Parking measure losing out; 'Question Time' up in air

With only a smattering of votes counted, the fate of two competing ballot measures — A and H — is still up in the air, but initial numbers suggest that more Muni riders than drivers file absentee ballots. Measure A, which would provide more funding to The City's public transportation system and require The City to develop a climate action plan, captured 50.7 percent of the 44,472 absentee ballots filed before Election Day. Proposition H, which would increase the number of parking spaces in San Francisco, was losing, with 58 percent of voters rejecting the measure. Measure A also contains a provision that would fix the number of parking spaces to The City's current limits.

Measure E

Last November, 56 percent of San Francisco voters approved a measure in support of the idea of having The City’s mayor appear monthly at a Board of Supervisors meeting. Because the 2006 measure was advisory, Mayor Gavin Newsom has not attended any meetings this year. But this year’s version of the Question Time measure has teeth: It would change city law. Initial results reveal voters are divided — 51 percent were opposed.

Measure I

After the Board of Supervisors refused to fully fund a proposal for a Small Business Assistance Center during this summer's budget negotiations, Mayor Gavin Newsom put the money matter before the voters as Measure I. As planned, the one-stop shop would allow case managers to help merchants navigate such complex city processes as permitting, provide advice on how to bid on city contracts and make resource referrals, among other business assistance.
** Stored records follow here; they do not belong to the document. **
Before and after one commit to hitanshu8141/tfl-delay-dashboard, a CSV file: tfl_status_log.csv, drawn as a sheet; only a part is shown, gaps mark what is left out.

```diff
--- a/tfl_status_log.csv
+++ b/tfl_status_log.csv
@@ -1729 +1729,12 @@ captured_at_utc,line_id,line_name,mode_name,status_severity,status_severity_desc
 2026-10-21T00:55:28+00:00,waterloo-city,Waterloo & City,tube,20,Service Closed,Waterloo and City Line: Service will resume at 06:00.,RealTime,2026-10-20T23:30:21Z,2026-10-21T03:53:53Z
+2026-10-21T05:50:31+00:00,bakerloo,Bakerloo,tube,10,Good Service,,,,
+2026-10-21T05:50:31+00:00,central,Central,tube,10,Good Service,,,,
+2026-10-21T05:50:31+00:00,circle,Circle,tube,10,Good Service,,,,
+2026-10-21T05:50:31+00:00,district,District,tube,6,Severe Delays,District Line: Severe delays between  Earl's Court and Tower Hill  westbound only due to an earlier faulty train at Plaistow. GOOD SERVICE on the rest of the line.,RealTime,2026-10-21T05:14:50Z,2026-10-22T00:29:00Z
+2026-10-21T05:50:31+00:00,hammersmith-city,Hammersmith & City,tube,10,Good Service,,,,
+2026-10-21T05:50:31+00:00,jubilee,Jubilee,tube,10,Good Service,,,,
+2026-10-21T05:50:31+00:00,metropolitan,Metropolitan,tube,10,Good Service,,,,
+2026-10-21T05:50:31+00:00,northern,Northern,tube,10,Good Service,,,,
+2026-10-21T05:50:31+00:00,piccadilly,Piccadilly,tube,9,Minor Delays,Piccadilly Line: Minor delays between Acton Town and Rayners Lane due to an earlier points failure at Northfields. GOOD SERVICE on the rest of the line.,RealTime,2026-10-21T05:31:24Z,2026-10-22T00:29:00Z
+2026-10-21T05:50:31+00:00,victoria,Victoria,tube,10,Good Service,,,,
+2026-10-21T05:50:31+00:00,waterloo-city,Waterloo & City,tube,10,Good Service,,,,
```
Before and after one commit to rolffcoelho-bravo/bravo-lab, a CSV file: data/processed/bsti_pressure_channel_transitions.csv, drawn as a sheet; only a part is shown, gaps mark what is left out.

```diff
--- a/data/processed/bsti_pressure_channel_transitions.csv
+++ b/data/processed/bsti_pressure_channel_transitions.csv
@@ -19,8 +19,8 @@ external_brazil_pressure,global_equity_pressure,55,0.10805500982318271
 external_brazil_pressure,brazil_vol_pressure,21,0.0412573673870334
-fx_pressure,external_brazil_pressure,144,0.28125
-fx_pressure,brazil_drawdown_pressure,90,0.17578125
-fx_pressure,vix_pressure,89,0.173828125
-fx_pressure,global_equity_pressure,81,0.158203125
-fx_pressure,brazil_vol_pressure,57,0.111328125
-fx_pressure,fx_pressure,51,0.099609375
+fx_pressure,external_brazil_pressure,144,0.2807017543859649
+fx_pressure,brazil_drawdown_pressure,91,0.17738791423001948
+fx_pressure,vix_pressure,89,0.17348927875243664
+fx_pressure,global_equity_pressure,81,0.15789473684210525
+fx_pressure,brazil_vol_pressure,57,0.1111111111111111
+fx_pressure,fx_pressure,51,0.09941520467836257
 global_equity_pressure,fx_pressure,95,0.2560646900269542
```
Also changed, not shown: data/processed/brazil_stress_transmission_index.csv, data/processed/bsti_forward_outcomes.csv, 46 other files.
Early voters agreed, with 56 percent supporting the idea and its $750,000 price tag. Together with the $150,000 that was approved by the Board of Supervisors, the center will cost $900,000.

Bay Area NewsLocal

If you find our journalism valuable and relevant, please consider joining our Examiner membership program.
Find out more at www.sfexaminer.com/join/

Just Posted

A San Francisco Unified School District program that gave would-be teachers extra training in the classroom has lost a key partner. <ins>(Kevin N. Hume/2019 S.F. Examiner)</ins>
USF ends partnership with SFUSD in teacher residency program

District launched training effort to improve low retention rates for new hires

Roger Marenco, president of operators union TWU Local 250-A, speaks at a news conference outside the Muni Kirkland Yard announcing Muni will not be increasing fares on Wednesday, June 10, 2020. (Kevin N. Hume/S.F. Examiner)
SFMTA’s union leader encourages riders to say ‘thank you’ to their Muni operators

A conversation with Roger Marenco, president of Transport Workers Union of America, Local 250A

The Rev. Norman Fong of the Chinatown Community Development Center joined San Francisco city leaders and community partners in a “Campaign for Solidarity” at Civic Center Plaza on Saturday, Apr 17, 2021. (CraigLee/Special to the S.F. Examiner)
City launches ‘Campaign for Solidarity’ to combat racial violence

Mayor London Breed, the city’s Human Rights Commission and community leaders launched… Continue reading

It’s time to break the code of silence and end the stigmatism against infertility, which is fairly common. <ins>(Shuttterstock)</ins>
Struggles with infertility are common

We all can support friends, ask legislators to mandate appropriate insurance

Foxes, aka Louisa Rose Allen, says she taken back control of her music in recent years. <ins>(Courtesy Hollie Fernando)</ins>
Foxes back with ‘Friends in the Corner’

Pop star doing a lot ‘behind the scenes’ since 2016

Most Read